4 Replies

I am closing on a property at the end of the month, and there is a tenant in there that has been there for 3 years. The original lease has since expired, and there was no written provision that the lease automatically becomes a month-to-month, so they are currently a tenant-at-will. They have been paying every month and are never late, but there just is nothing written. I am planning on flipping this home and not keeping it as a rental, and am getting it at a great price. The seller also does not want the tenant to know that they are selling it, so getting a new lease signed prior to closing is out of the question. Would you close on a property and then just give them a 60 day notice upon closing? 

@Mark Phillips

Hi Mark! 

Well to be clear, there wasn't a written extension of the lease (or provision made) but yes, you're right they are now a tenant -at -will. It's great they are never late on payments, and have simply remained making on time payments over this period. 

It's going to come down to a few things here, what you're legally bound to do, what is the right thing to do, and what you're most comfortable with. 

I would have concerns as to why the current owner isn't' wanting to disclose this fact to the renters. It would seem obvious that they want to have rent coming in all this time (until selling) but it's not ideal maybe to go about it that way and not let people/persons who have made on time payments each month in the dark about needing to find a new home soon- they may scramble too to find a way to drag it out (see below).

The legalities of this seem muddy too because technically without the specification of month to month provisions in the original term of the contract, it seems like the original terms of the contact would still apply and in GA (just based on where your bio said you're from!) that would include (possibly if stated in original contract) first right of refusal. 

Meaning some of the items clearly outlined in the original lease contract do still apply, even for a tenancy- at- will. I.e. monthly rental amount set at X amount over three years ago has stayed as an unwritten, yet mutually agreed upon by both parties term of the contract by both parties as without, these tenants would not have been paying ang a tenancy at sufferance situation would be transpiring. 

My point is that the the current tenants may or may not have first right of refusal, however if written in their original contract technically it could be legally binding, and it could end up in court. (long shot I realize, yet not entirely out of the realm of possibilities) 

It seems maybe not in your best interest to not speak with the seller and ask why they don't desire to disclose this information and at the very least, ask to see the original lease agreement. 

Personally, I would consider asking them to move prior to closing and offer cash for keys- two months rent is going to be cheaper than holding costs in most cases (especially if financing deal), and by having this in writing (after the evidence of first rights not applying) I would feel better about avoiding the very idea of moving into a tenancy at suffrage situation. Plus, you've given them two months rent (security deposit and first month for new place) and can get into rehab sooner!

Post purchase, 60 days in writing to vacate the property is what is common place for terms in most cases- but again, seeing the original contract would let you know for sure. 

Hope this helps!

I would basically just close on the property, go knock on the door and say hey, I’m the new owner, we’re planning on doing a renovation and re-selling it, how soon can you move out?
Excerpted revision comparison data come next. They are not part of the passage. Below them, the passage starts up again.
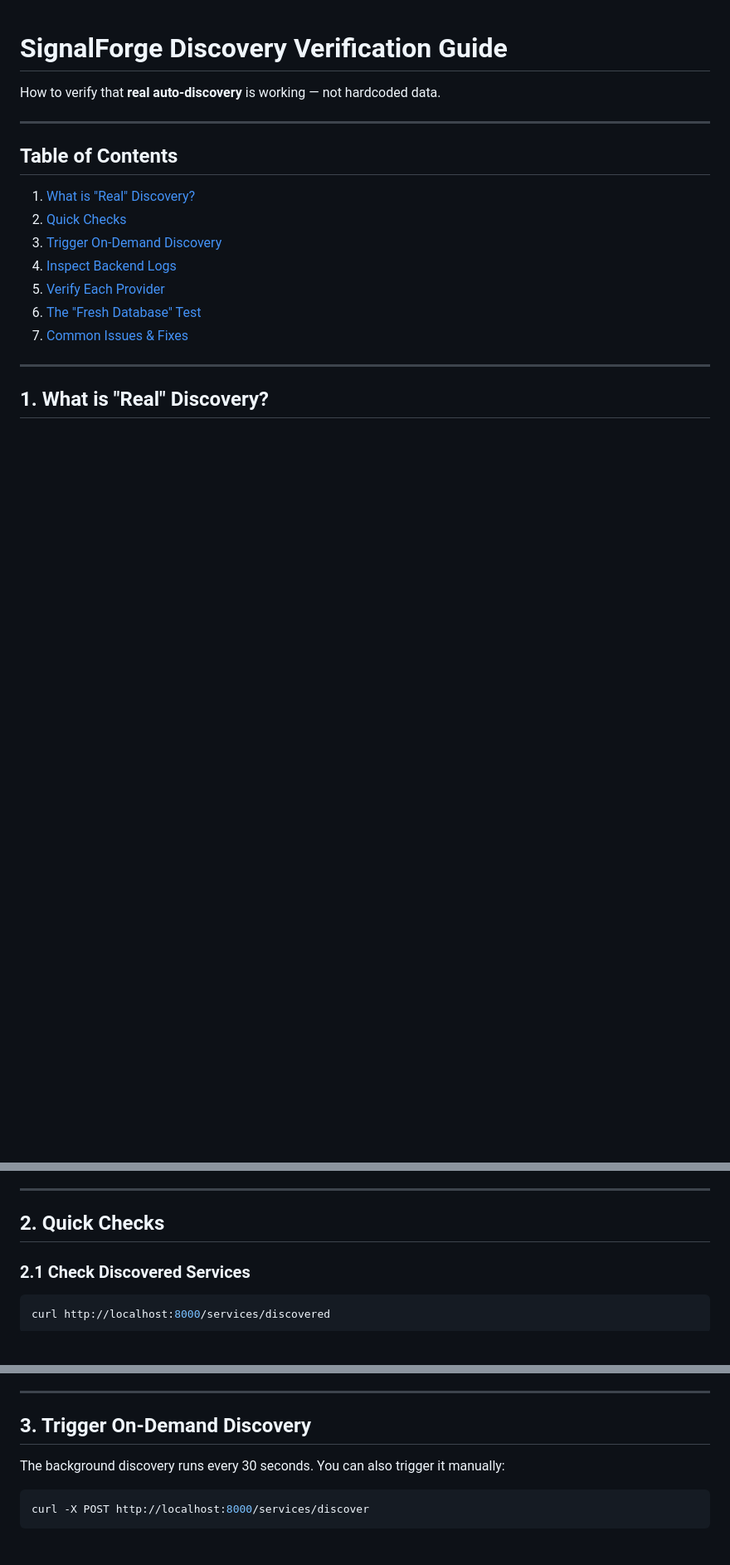
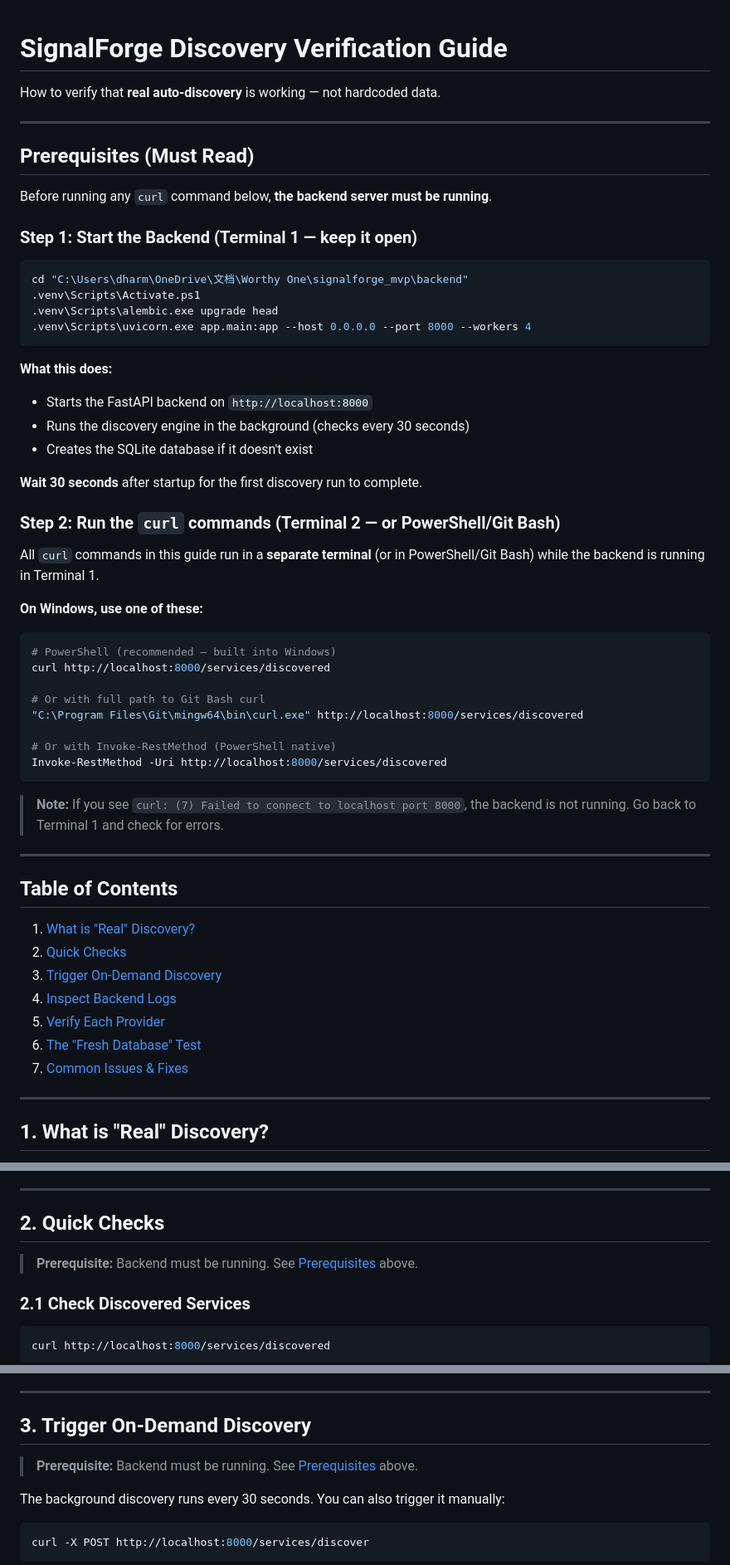
Before and after one commit to dharmppp21/Worthy-One, a Markdown page: signalforge_mvp/docs/DISCOVERY_VERIFICATION.md, 3 parts joined by grey strips. Shown at 83% size. Rendered like a GitHub page; blank space fills up the shorter version.

````diff
--- a/signalforge_mvp/docs/DISCOVERY_VERIFICATION.md
+++ b/signalforge_mvp/docs/DISCOVERY_VERIFICATION.md
@@ -1,6 +1,47 @@
 # SignalForge Discovery Verification Guide
 
 How to verify that **real auto-discovery** is working — not hardcoded data.
+
+---
+
+## Prerequisites (Must Read)
+
+Before running any `curl` command below, **the backend server must be running**.
+
+### Step 1: Start the Backend (Terminal 1 — keep it open)
+
+```powershell
+cd "C:\Users\dharm\OneDrive\文档\Worthy One\signalforge_mvp\backend"
+.venv\Scripts\Activate.ps1
+.venv\Scripts\alembic.exe upgrade head
+.venv\Scripts\uvicorn.exe app.main:app --host 0.0.0.0 --port 8000 --workers 4
+```
+
+**What this does:**
+- Starts the FastAPI backend on `http://localhost:8000`
+- Runs the discovery engine in the background (checks every 30 seconds)
+- Creates the SQLite database if it doesn't exist
+
+**Wait 30 seconds** after startup for the first discovery run to complete.
+
+### Step 2: Run the `curl` commands (Terminal 2 — or PowerShell/Git Bash)
+
+All `curl` commands in this guide run in a **separate terminal** (or in PowerShell/Git Bash) while the backend is running in Terminal 1.
+
+**On Windows, use one of these:**
+
+```powershell
+# PowerShell (recommended — built into Windows)
+curl http://localhost:8000/services/discovered
+
+# Or with full path to Git Bash curl
+"C:\Program Files\Git\mingw64\bin\curl.exe" http://localhost:8000/services/discovered
+
+# Or with Invoke-RestMethod (PowerShell native)
+Invoke-RestMethod -Uri http://localhost:8000/services/discovered
+```
+
+> **Note:** If you see `curl: (7) Failed to connect to localhost port 8000`, the backend is not running. Go back to Terminal 1 and check for errors.
 
 ---
 
@@ -34,6 +75,8 @@ SignalForge discovers services from **your actual environment**, not from a conf
 ---
 
 ## 2. Quick Checks
+
+> **Prerequisite:** Backend must be running. See [Prerequisites](#prerequisites-must-read) above.
 
 ### 2.1 Check Discovered Services
 
@@ -91,6 +134,8 @@ Real services have health checks (`/health`, `/healthz`, `/ready`). If health is
 ---
 
 ## 3. Trigger On-Demand Discovery
+
+> **Prerequisite:** Backend must be running. See [Prerequisites](#prerequisites-must-read) above.
 
 The background discovery runs every 30 seconds. You can also trigger it manually:
 
````
Also changed, not shown: other parts of signalforge_mvp/docs/DISCOVERY_VERIFICATION.md (+20 -4 lines).
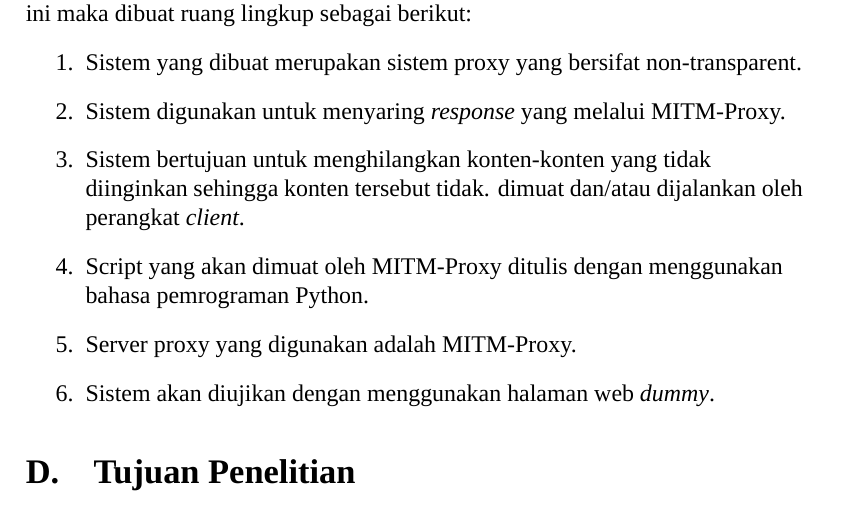
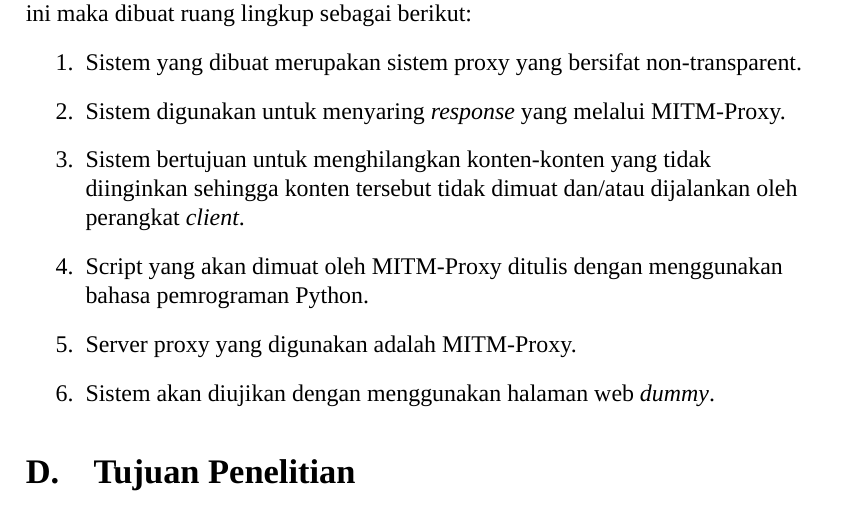
Before and after one commit to aldzikridp/skripsi, a LaTeX thesis (PROPOSAL_PRA_SKRIPSI_ALDZIKRI_DWIJAYANTO_PRATHAMA.tex, which reads bagian/ruang_lingkup.tex): part of page 7 of 9, cut so that both start at the same text. Compiled offline with XeLaTeX; a missing font is replaced by an installed copy or a similar font.

Commit message:
hapus titik di ruang lingkup

```diff
--- a/bagian/ruang_lingkup.tex
+++ b/bagian/ruang_lingkup.tex
@@ -9,7 +9,7 @@
       \item Sistem digunakan untuk menyaring \textit{response}
       yang melalui MITM-Proxy.
       \item Sistem bertujuan untuk menghilangkan konten-konten
-      yang tidak diinginkan sehingga konten tersebut tidak.
+      yang tidak diinginkan sehingga konten tersebut tidak
       dimuat dan/atau dijalankan oleh perangkat \textit{client}.
       \item Script yang akan dimuat oleh MITM-Proxy ditulis
       dengan menggunakan bahasa pemrograman Python.
```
And then work with them to get about amicably, rather than evicting them, If you can. Depending on the kind of tenant, if they pay their bill every month then they should move out as long as you give them a reasonable amount of time to move out.